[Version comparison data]
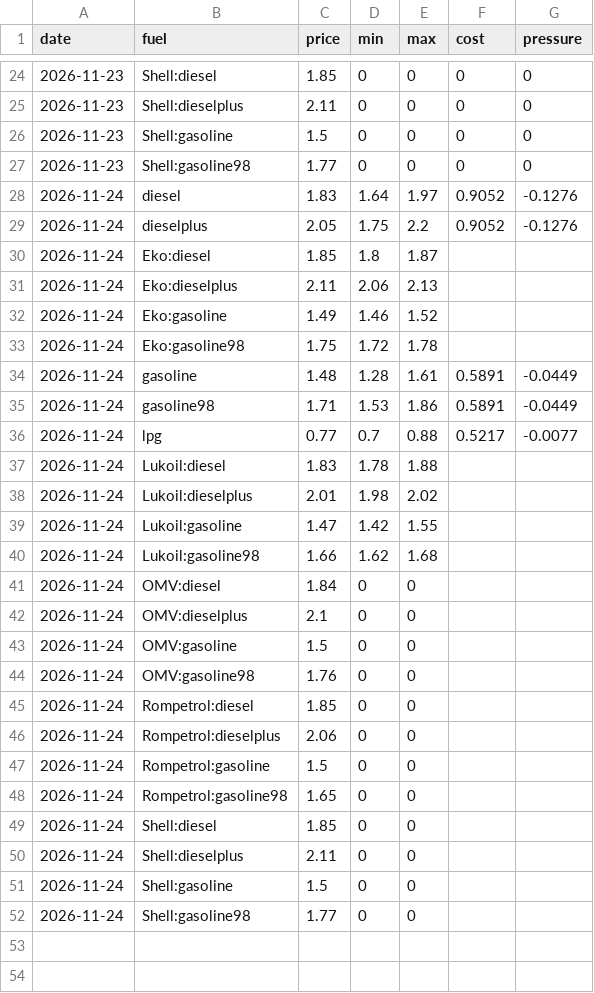
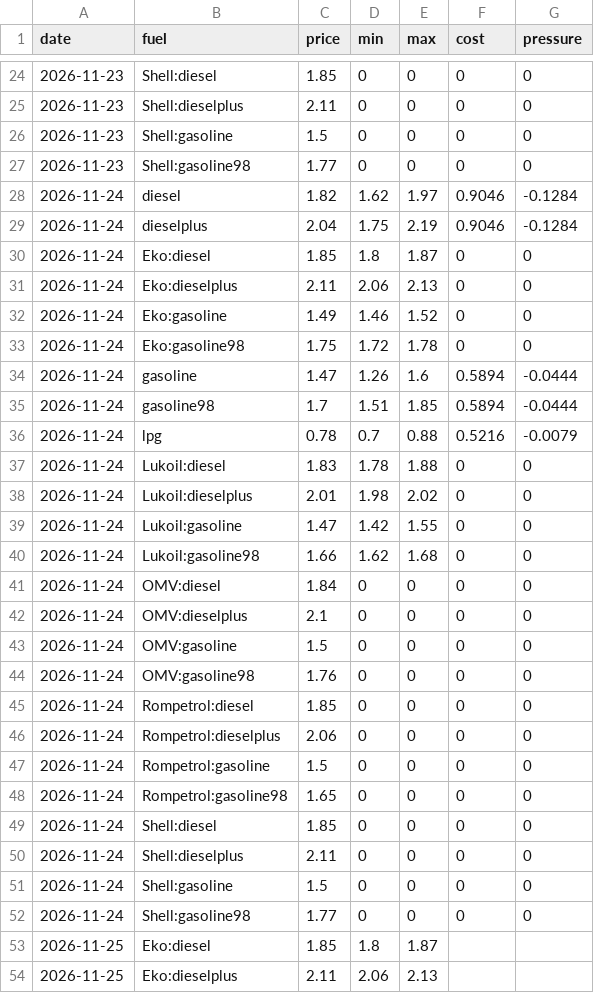
Before and after one commit to nikx111/gorivo, a CSV file: data/history.csv, drawn as a sheet; only a part is shown, gaps mark what is left out; the diff covers the shown part only.

```diff
--- a/data/history.csv
+++ b/data/history.csv
@@ -27,26 +27,28 @@ date,fuel,price,min,max,cost,pressure
 2026-11-23,Shell:gasoline98,1.77,0,0,0,0
-2026-11-24,diesel,1.83,1.64,1.97,0.9052,-0.1276
-2026-11-24,dieselplus,2.05,1.75,2.2,0.9052,-0.1276
-2026-11-24,Eko:diesel,1.85,1.8,1.87,,
-2026-11-24,Eko:dieselplus,2.11,2.06,2.13,,
-2026-11-24,Eko:gasoline,1.49,1.46,1.52,,
-2026-11-24,Eko:gasoline98,1.75,1.72,1.78,,
-2026-11-24,gasoline,1.48,1.28,1.61,0.5891,-0.0449
-2026-11-24,gasoline98,1.71,1.53,1.86,0.5891,-0.0449
-2026-11-24,lpg,0.77,0.7,0.88,0.5217,-0.0077
-2026-11-24,Lukoil:diesel,1.83,1.78,1.88,,
-2026-11-24,Lukoil:dieselplus,2.01,1.98,2.02,,
-2026-11-24,Lukoil:gasoline,1.47,1.42,1.55,,
-2026-11-24,Lukoil:gasoline98,1.66,1.62,1.68,,
-2026-11-24,OMV:diesel,1.84,0,0,,
-2026-11-24,OMV:dieselplus,2.1,0,0,,
-2026-11-24,OMV:gasoline,1.5,0,0,,
-2026-11-24,OMV:gasoline98,1.76,0,0,,
-2026-11-24,Rompetrol:diesel,1.85,0,0,,
-2026-11-24,Rompetrol:dieselplus,2.06,0,0,,
-2026-11-24,Rompetrol:gasoline,1.5,0,0,,
-2026-11-24,Rompetrol:gasoline98,1.65,0,0,,
-2026-11-24,Shell:diesel,1.85,0,0,,
-2026-11-24,Shell:dieselplus,2.11,0,0,,
-2026-11-24,Shell:gasoline,1.5,0,0,,
-2026-11-24,Shell:gasoline98,1.77,0,0,,
+2026-11-24,diesel,1.82,1.62,1.97,0.9046,-0.1284
+2026-11-24,dieselplus,2.04,1.75,2.19,0.9046,-0.1284
+2026-11-24,Eko:diesel,1.85,1.8,1.87,0,0
+2026-11-24,Eko:dieselplus,2.11,2.06,2.13,0,0
+2026-11-24,Eko:gasoline,1.49,1.46,1.52,0,0
+2026-11-24,Eko:gasoline98,1.75,1.72,1.78,0,0
+2026-11-24,gasoline,1.47,1.26,1.6,0.5894,-0.0444
+2026-11-24,gasoline98,1.7,1.51,1.85,0.5894,-0.0444
+2026-11-24,lpg,0.78,0.7,0.88,0.5216,-0.0079
+2026-11-24,Lukoil:diesel,1.83,1.78,1.88,0,0
+2026-11-24,Lukoil:dieselplus,2.01,1.98,2.02,0,0
+2026-11-24,Lukoil:gasoline,1.47,1.42,1.55,0,0
+2026-11-24,Lukoil:gasoline98,1.66,1.62,1.68,0,0
+2026-11-24,OMV:diesel,1.84,0,0,0,0
+2026-11-24,OMV:dieselplus,2.1,0,0,0,0
+2026-11-24,OMV:gasoline,1.5,0,0,0,0
+2026-11-24,OMV:gasoline98,1.76,0,0,0,0
+2026-11-24,Rompetrol:diesel,1.85,0,0,0,0
+2026-11-24,Rompetrol:dieselplus,2.06,0,0,0,0
+2026-11-24,Rompetrol:gasoline,1.5,0,0,0,0
+2026-11-24,Rompetrol:gasoline98,1.65,0,0,0,0
+2026-11-24,Shell:diesel,1.85,0,0,0,0
+2026-11-24,Shell:dieselplus,2.11,0,0,0,0
+2026-11-24,Shell:gasoline,1.5,0,0,0,0
+2026-11-24,Shell:gasoline98,1.77,0,0,0,0
+2026-11-25,Eko:diesel,1.85,1.8,1.87,,
+2026-11-25,Eko:dieselplus,2.11,2.06,2.13,,
```
Also changed, not shown: 18 added rows elsewhere in this file, data/forecasts.csv, 7 other files.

## PROBLEM
Pictures are to be left out; repeat all the remaining data exactly.

## ANSWER
Before and after one commit to nikx111/gorivo, a CSV file: data/history.csv, drawn as a sheet; only a part is shown, gaps mark what is left out; the diff covers the shown part only.

```diff
--- a/data/history.csv
+++ b/data/history.csv
@@ -27,26 +27,28 @@ date,fuel,price,min,max,cost,pressure
 2026-11-23,Shell:gasoline98,1.77,0,0,0,0
-2026-11-24,diesel,1.83,1.64,1.97,0.9052,-0.1276
-2026-11-24,dieselplus,2.05,1.75,2.2,0.9052,-0.1276
-2026-11-24,Eko:diesel,1.85,1.8,1.87,,
-2026-11-24,Eko:dieselplus,2.11,2.06,2.13,,
-2026-11-24,Eko:gasoline,1.49,1.46,1.52,,
-2026-11-24,Eko:gasoline98,1.75,1.72,1.78,,
-2026-11-24,gasoline,1.48,1.28,1.61,0.5891,-0.0449
-2026-11-24,gasoline98,1.71,1.53,1.86,0.5891,-0.0449
-2026-11-24,lpg,0.77,0.7,0.88,0.5217,-0.0077
-2026-11-24,Lukoil:diesel,1.83,1.78,1.88,,
-2026-11-24,Lukoil:dieselplus,2.01,1.98,2.02,,
-2026-11-24,Lukoil:gasoline,1.47,1.42,1.55,,
-2026-11-24,Lukoil:gasoline98,1.66,1.62,1.68,,
-2026-11-24,OMV:diesel,1.84,0,0,,
-2026-11-24,OMV:dieselplus,2.1,0,0,,
-2026-11-24,OMV:gasoline,1.5,0,0,,
-2026-11-24,OMV:gasoline98,1.76,0,0,,
-2026-11-24,Rompetrol:diesel,1.85,0,0,,
-2026-11-24,Rompetrol:dieselplus,2.06,0,0,,
-2026-11-24,Rompetrol:gasoline,1.5,0,0,,
-2026-11-24,Rompetrol:gasoline98,1.65,0,0,,
-2026-11-24,Shell:diesel,1.85,0,0,,
-2026-11-24,Shell:dieselplus,2.11,0,0,,
-2026-11-24,Shell:gasoline,1.5,0,0,,
-2026-11-24,Shell:gasoline98,1.77,0,0,,
+2026-11-24,diesel,1.82,1.62,1.97,0.9046,-0.1284
+2026-11-24,dieselplus,2.04,1.75,2.19,0.9046,-0.1284
+2026-11-24,Eko:diesel,1.85,1.8,1.87,0,0
+2026-11-24,Eko:dieselplus,2.11,2.06,2.13,0,0
+2026-11-24,Eko:gasoline,1.49,1.46,1.52,0,0
+2026-11-24,Eko:gasoline98,1.75,1.72,1.78,0,0
+2026-11-24,gasoline,1.47,1.26,1.6,0.5894,-0.0444
+2026-11-24,gasoline98,1.7,1.51,1.85,0.5894,-0.0444
+2026-11-24,lpg,0.78,0.7,0.88,0.5216,-0.0079
+2026-11-24,Lukoil:diesel,1.83,1.78,1.88,0,0
+2026-11-24,Lukoil:dieselplus,2.01,1.98,2.02,0,0
+2026-11-24,Lukoil:gasoline,1.47,1.42,1.55,0,0
+2026-11-24,Lukoil:gasoline98,1.66,1.62,1.68,0,0
+2026-11-24,OMV:diesel,1.84,0,0,0,0
+2026-11-24,OMV:dieselplus,2.1,0,0,0,0
+2026-11-24,OMV:gasoline,1.5,0,0,0,0
+2026-11-24,OMV:gasoline98,1.76,0,0,0,0
+2026-11-24,Rompetrol:diesel,1.85,0,0,0,0
+2026-11-24,Rompetrol:dieselplus,2.06,0,0,0,0
+2026-11-24,Rompetrol:gasoline,1.5,0,0,0,0
+2026-11-24,Rompetrol:gasoline98,1.65,0,0,0,0
+2026-11-24,Shell:diesel,1.85,0,0,0,0
+2026-11-24,Shell:dieselplus,2.11,0,0,0,0
+2026-11-24,Shell:gasoline,1.5,0,0,0,0
+2026-11-24,Shell:gasoline98,1.77,0,0,0,0
+2026-11-25,Eko:diesel,1.85,1.8,1.87,,
+2026-11-25,Eko:dieselplus,2.11,2.06,2.13,,
```
Also changed, not shown: 18 added rows elsewhere in this file, data/forecasts.csv, 7 other files.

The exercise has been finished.